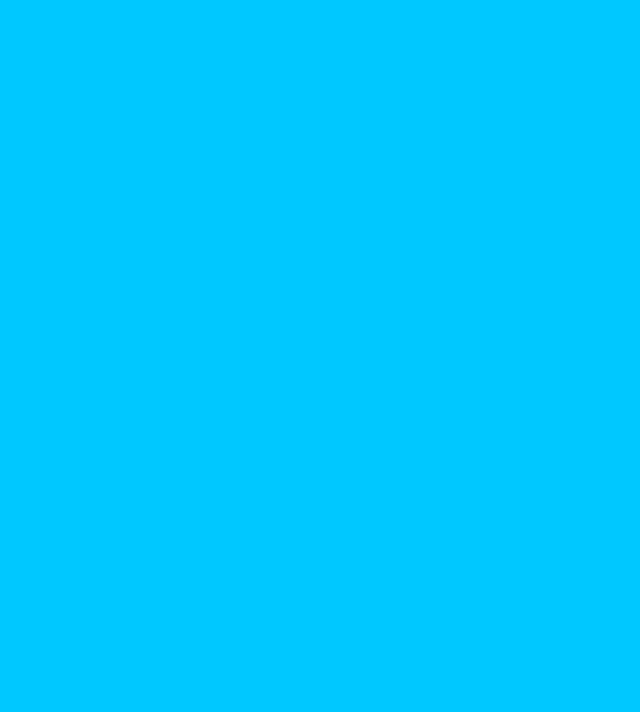
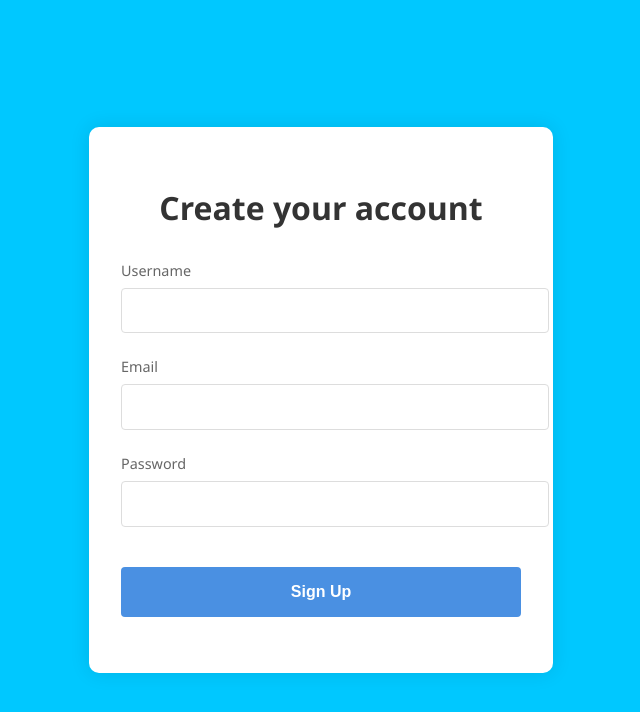
Before and after one commit to danieBuilds/ticketManagerReact, a React (Vite) app: page /ticketManagerReact/signUp in a window 1280 px wide. Shown: the top 712 px of the page, without its empty margins (319-959 px from the left). Built offline with nearby package versions, Linux system fonts and the light colour scheme.

Commit message:
Update routing and navigation to use React Router with correct base paths

```diff
--- a/package.json
+++ b/package.json
@@ -1,6 +1,6 @@
 {
+  "name": "task_manager",
   "homepage": "https://daniebuilds.github.io/ticketManagerReact/",
-  "name": "task_manager",
   "private": true,
   "version": "0.0.0",
   "type": "module",
--- a/src/components/landingPage.jsx
+++ b/src/components/landingPage.jsx
@@ -1,15 +1,16 @@
 import "../styles/landingPage.css";
-import { Navigate } from "react-router-dom";
+import { useNavigate } from "react-router-dom";
 import waveImg from "../assets/wave.svg";
 export default function LandingPage() {
 
+    navigate = useNavigate();
     function naviate(e) {
         const wasClicked = e.target.innerText;
 
         if(wasClicked === "Login"){
-            window.location.href = "/taskManager-react/login"
+            navigate("/login");
         } else if (wasClicked === "Get Started"){
-            window.location.href = "/taskManager-react/signUp"
+            navigate("/signUp");
         }
     }
   return (
--- a/src/components/login.jsx
+++ b/src/components/login.jsx
@@ -1,5 +1,6 @@
 import {useState, useEffect} from "react";
 import "../styles/login.css";
+import { useNavigate } from "react-router-dom";
 export default function Login() {
     const [loginData, setLoginData] = useState({
         username: '',
@@ -15,6 +16,7 @@ export default function Login() {
         }));
     }
 
+    const navigate = useNavigate();
     function handleSubmit(e) {
         e.preventDefault();
 
@@ -24,7 +26,7 @@ export default function Login() {
             storedUser.username === loginData.username &&
             storedUser.password === loginData.password) {
 
-            window.location.href = "/taskManager-react/dashboard";
+            navigate("/dashboard");
         } else {
 
             setError('Invalid username or password');
--- a/src/components/signUp.jsx
+++ b/src/components/signUp.jsx
@@ -1,5 +1,6 @@
 import { useEffect, useState } from "react";
 import "../styles/signUp.css";
+import { useNavigate } from "react-router-dom";
 export default function SignUp() {
 
     const [user, setUser] = useState({
@@ -19,11 +20,12 @@ export default function SignUp() {
             [name]: value
         }));
     }
+    const navigate = useNavigate();
+    function handleSubmit(e) {
 
-    function handleSubmit(e) {
         e.preventDefault();
         localStorage.setItem("user", JSON.stringify(user));
-        window.location.href = "/taskManager-react/dashboard";
+        navigate("/dashboard");
     }
 
     return(
--- a/src/main.jsx
+++ b/src/main.jsx
@@ -9,7 +9,7 @@ import LandingPage from './components/landingPage'
 
 createRoot(document.getElementById('root')).render(
   <StrictMode>
-    <BrowserRouter basename='/taskManager-react'>
+    <BrowserRouter basename='/ticketManagerReact'>
       <Routes>
         <Route path="/" element={<LandingPage />} />
         <Route path="/dashboard" element={<Dashboard />} />
--- a/vite.config.js
+++ b/vite.config.js
@@ -3,8 +3,8 @@ import react from '@vitejs/plugin-react'
 
 // https://vite.dev/config/
 export default defineConfig({
+  base: '/ticketManagementReact/',
   plugins: [react()],
-  base: '/taskManager-react/', // Update this to match your repository name
   build: {
     outDir: 'dist',
     assetsDir: 'assets',
```
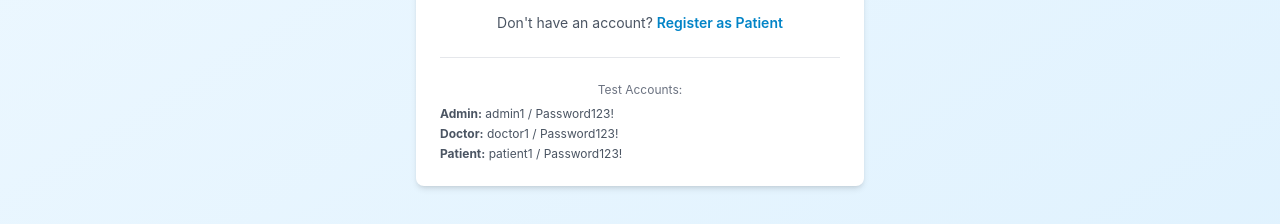
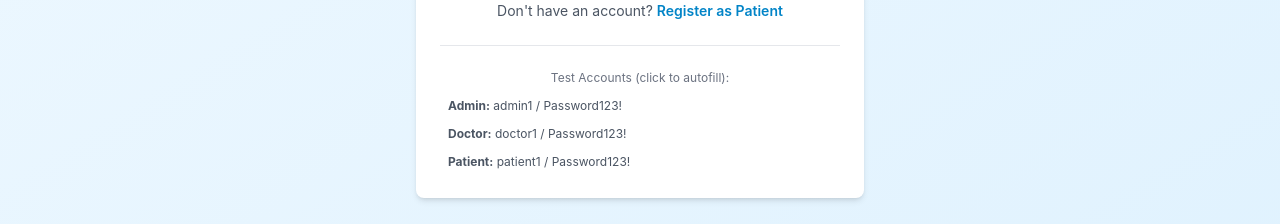
Before and after one commit to cloudcomp2834/frontend-production, a React (Vite) app: page /login in a window 1280 px wide. Shown: the part 582-806 px from the top of the page. Built offline with nearby package versions, Linux system fonts and the light colour scheme; no server answers.

Commit message:
Make login page test account credentials clickable to autofill

```diff
--- a/src/pages/LoginPage.tsx
+++ b/src/pages/LoginPage.tsx
@@ -3,6 +3,12 @@ import { useNavigate, Link } from 'react-router-dom';
 import { useAuth } from '../contexts/AuthContext';
 import { getErrorMessage } from '../services/api';
 import { DASHBOARD_PATHS } from '../utils/dashboardPaths';
+
+const TEST_ACCOUNTS = [
+  { role: 'Admin', username: 'admin1', password: 'Password123!' },
+  { role: 'Doctor', username: 'doctor1', password: 'Password123!' },
+  { role: 'Patient', username: 'patient1', password: 'Password123!' },
+];
 
 export const LoginPage = () => {
   const navigate = useNavigate();
@@ -11,6 +17,12 @@ export const LoginPage = () => {
   const [password, setPassword] = useState('');
   const [error, setError] = useState('');
   const [loading, setLoading] = useState(false);
+
+  const fillTestAccount = (account: { username: string; password: string }) => {
+    setUsername(account.username);
+    setPassword(account.password);
+    setError('');
+  };
 
   const handleSubmit = async (e: FormEvent) => {
     e.preventDefault();
@@ -102,11 +114,20 @@ export const LoginPage = () => {
 
           {/* Test Accounts Info */}
           <div className="mt-6 pt-6 border-t border-gray-200">
-            <p className="text-xs text-gray-500 text-center mb-2">Test Accounts:</p>
+            <p className="text-xs text-gray-500 text-center mb-2">
+              Test Accounts (click to autofill):
+            </p>
             <div className="text-xs text-gray-600 space-y-1">
-              <p><strong>Admin:</strong> admin1 / Password123!</p>
-              <p><strong>Doctor:</strong> doctor1 / Password123!</p>
-              <p><strong>Patient:</strong> patient1 / Password123!</p>
+              {TEST_ACCOUNTS.map((account) => (
+                <button
+                  key={account.role}
+                  type="button"
+                  onClick={() => fillTestAccount(account)}
+                  className="block w-full text-left px-2 py-1 rounded hover:bg-gray-100 transition-colors"
+                >
+                  <strong>{account.role}:</strong> {account.username} / {account.password}
+                </button>
+              ))}
             </div>
           </div>
         </div>
```
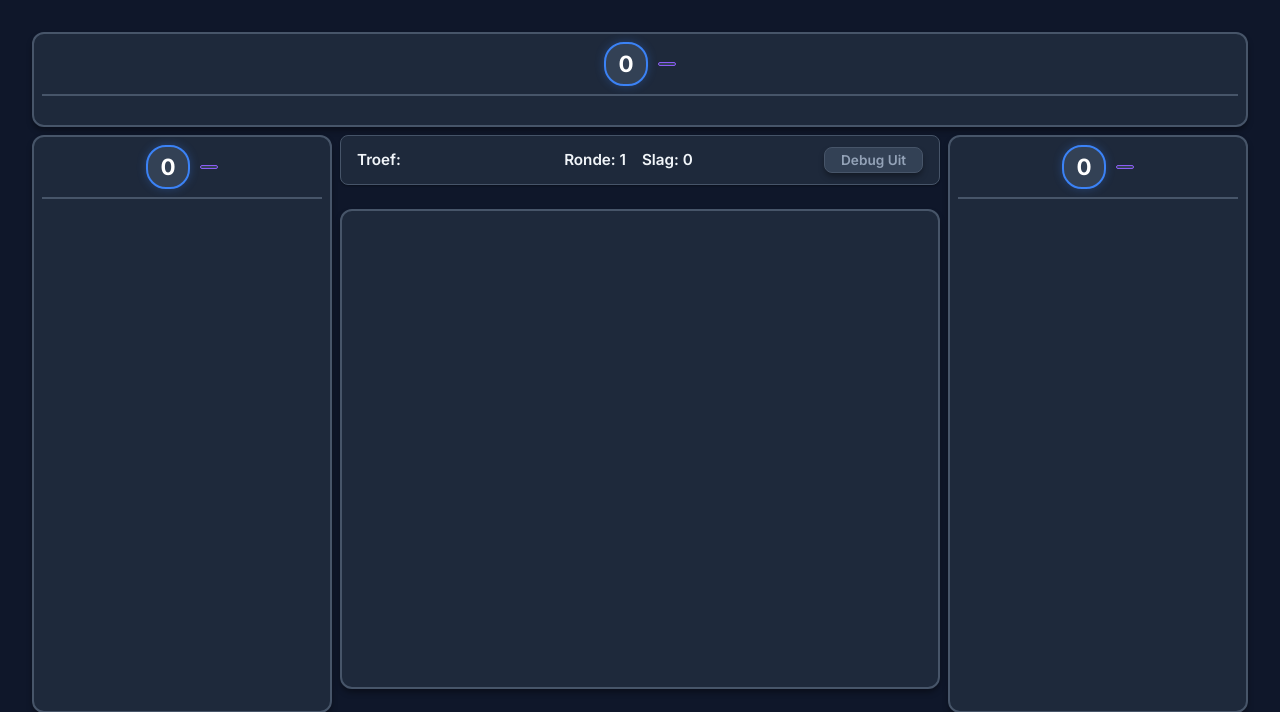
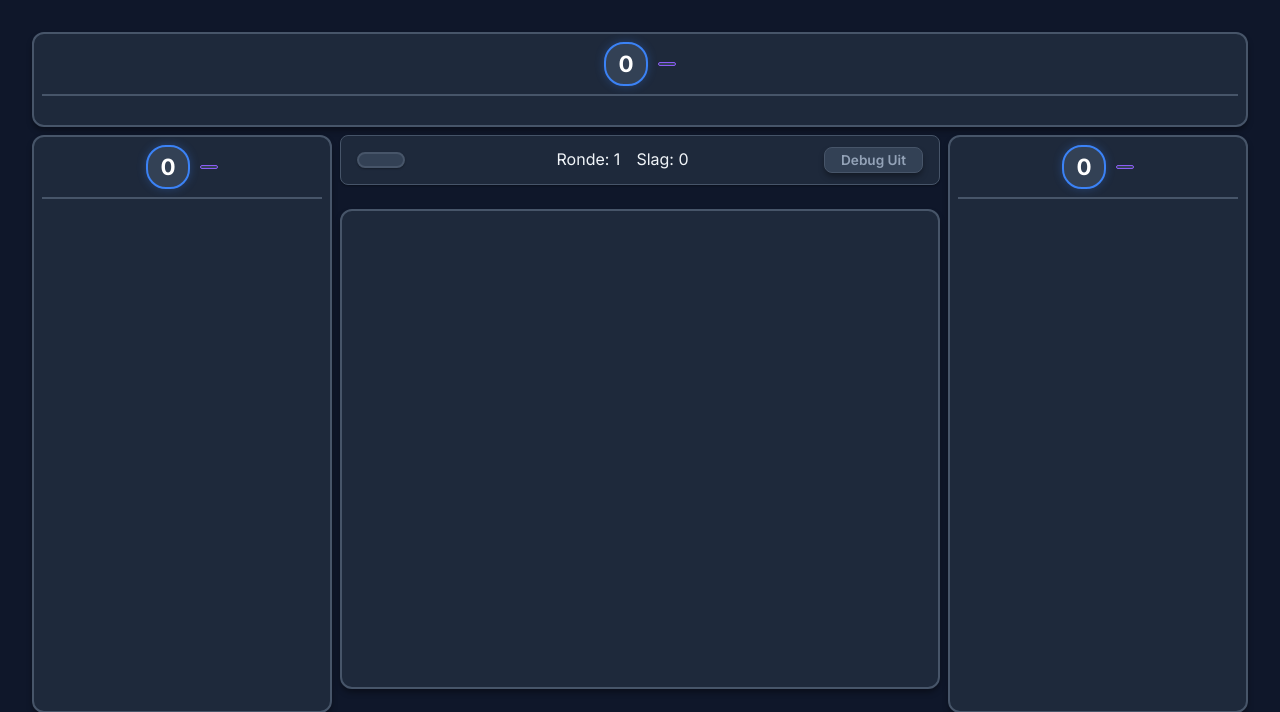
Before and after one commit to mark-vandenbroeck/Wiezen, a Flask app: template templates/game.html in a window 1280 px wide. Shown: the top 712 px of the page. Run offline with Flask 3, Linux system fonts and the light colour scheme; tables that the repository leaves empty hold one stand-in row (values such as "Sample post"); the template is opened without the code that fills it: values that come from a table or form of the project are taken from there, most other values are stand-ins (such as "Sample title", 1, 10 or a date in 2020); data that the repository does not hold is empty.

Commit message:
Troef-weergave verbeterd met een prominente Troef Badge in het info-kader.

```diff
--- a/static/css/style.css
+++ b/static/css/style.css
@@ -453,23 +453,35 @@ body {
     gap: var(--spacing-md);
 }
 
-.trump-info span,
-.round-info span {
-    font-weight: 600;
-    font-size: 0.95rem;
-    color: var(--text-primary);
+.trump-badge {
+    display: flex;
+    align-items: center;
+    gap: 12px;
+    background-color: var(--bg-card);
+    padding: 6px 16px;
+    border-radius: 30px;
+    border: 2px solid var(--border-color);
+    box-shadow: var(--shadow-sm);
+    transition: all var(--transition-normal);
 }
 
-#trump-suit {
-    font-size: 1.5rem;
-    color: var(--accent-primary);
+.trump-suit-icon {
+    font-size: 2rem;
     line-height: 1;
 }
 
-#trump-card img {
-    width: 30px;
-    height: 42px;
-    border-radius: 2px;
+.trump-suit-text {
+    font-size: 1rem;
+    font-weight: 800;
+    text-transform: uppercase;
+    letter-spacing: 1px;
+}
+
+#trump-card-container img {
+    width: 35px;
+    height: 49px;
+    border-radius: 4px;
+    box-shadow: var(--shadow-sm);
     vertical-align: middle;
 }
 
--- a/static/js/game.js
+++ b/static/js/game.js
@@ -189,13 +189,33 @@ function renderGameState() {
 
     // Update trump info
     const trumpSuit = gameState.round.trump_suit;
-    document.getElementById('trump-suit').textContent = getSuitSymbol(trumpSuit);
-    document.getElementById('trump-suit').style.color = getSuitColor(trumpSuit);
+    const suitIcon = document.getElementById('trump-suit-icon');
+    const suitText = document.getElementById('trump-suit-text');
+    const cardContainer = document.getElementById('trump-card-container');
 
-    const { suit, rank } = parseCardName(gameState.round.trump_card);
-    document.getElementById('trump-card').innerHTML = `
-        <img src="/api/card/${suit}/${rank}" width="60" height="84" alt="Trump card">
-    `;
+    if (suitIcon && suitText && cardContainer) {
+        const symbol = getSuitSymbol(trumpSuit);
+        const color = getSuitColor(trumpSuit);
+
+        // Dutch suit names
+        const dutchSuits = {
+            'Heart': 'Harten', 'Harten': 'Harten',
+            'Diamond': 'Ruiten', 'Ruiten': 'Ruiten',
+            'Club': 'Klaveren', 'Klaveren': 'Klaveren',
+            'Spade': 'Schuppen', 'Schuppen': 'Schuppen'
+        };
+        const suitName = dutchSuits[trumpSuit] || trumpSuit;
+
+        suitIcon.textContent = symbol;
+        suitIcon.style.color = color;
+        suitText.textContent = suitName;
+        suitText.style.color = color;
+
+        const { suit, rank } = parseCardName(gameState.round.trump_card);
+        cardContainer.innerHTML = `
+            <img src="/api/card/${suit}/${rank}" alt="Trump card">
+        `;
+    }
 
     // Update scores
     for (const player of PLAYERS) {
--- a/templates/game.html
+++ b/templates/game.html
@@ -53,9 +53,11 @@
     <div class="center-area">
         <div class="game-info">
             <div class="trump-info" id="trump-info">
-                <span id="trump-suit-label">Troef:</span>
-                <span id="trump-suit"></span>
-                <span id="trump-card"></span>
+                <div class="trump-badge" id="trump-badge">
+                    <span class="trump-suit-icon" id="trump-suit-icon"></span>
+                    <span class="trump-suit-text" id="trump-suit-text"></span>
+                </div>
+                <div id="trump-card-container"></div>
             </div>
             <div class="round-info">
                 <span>Ronde: <span id="round-number">{{ game.current_round }}</span></span>
```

□ □ □

__Activity__. From the records, copy every line that has the string "Update" in it.

__Your response__.
Update routing and navigation to use React Router with correct base paths
-  base: '/taskManager-react/', // Update this to match your repository name
     // Update trump info
     // Update scores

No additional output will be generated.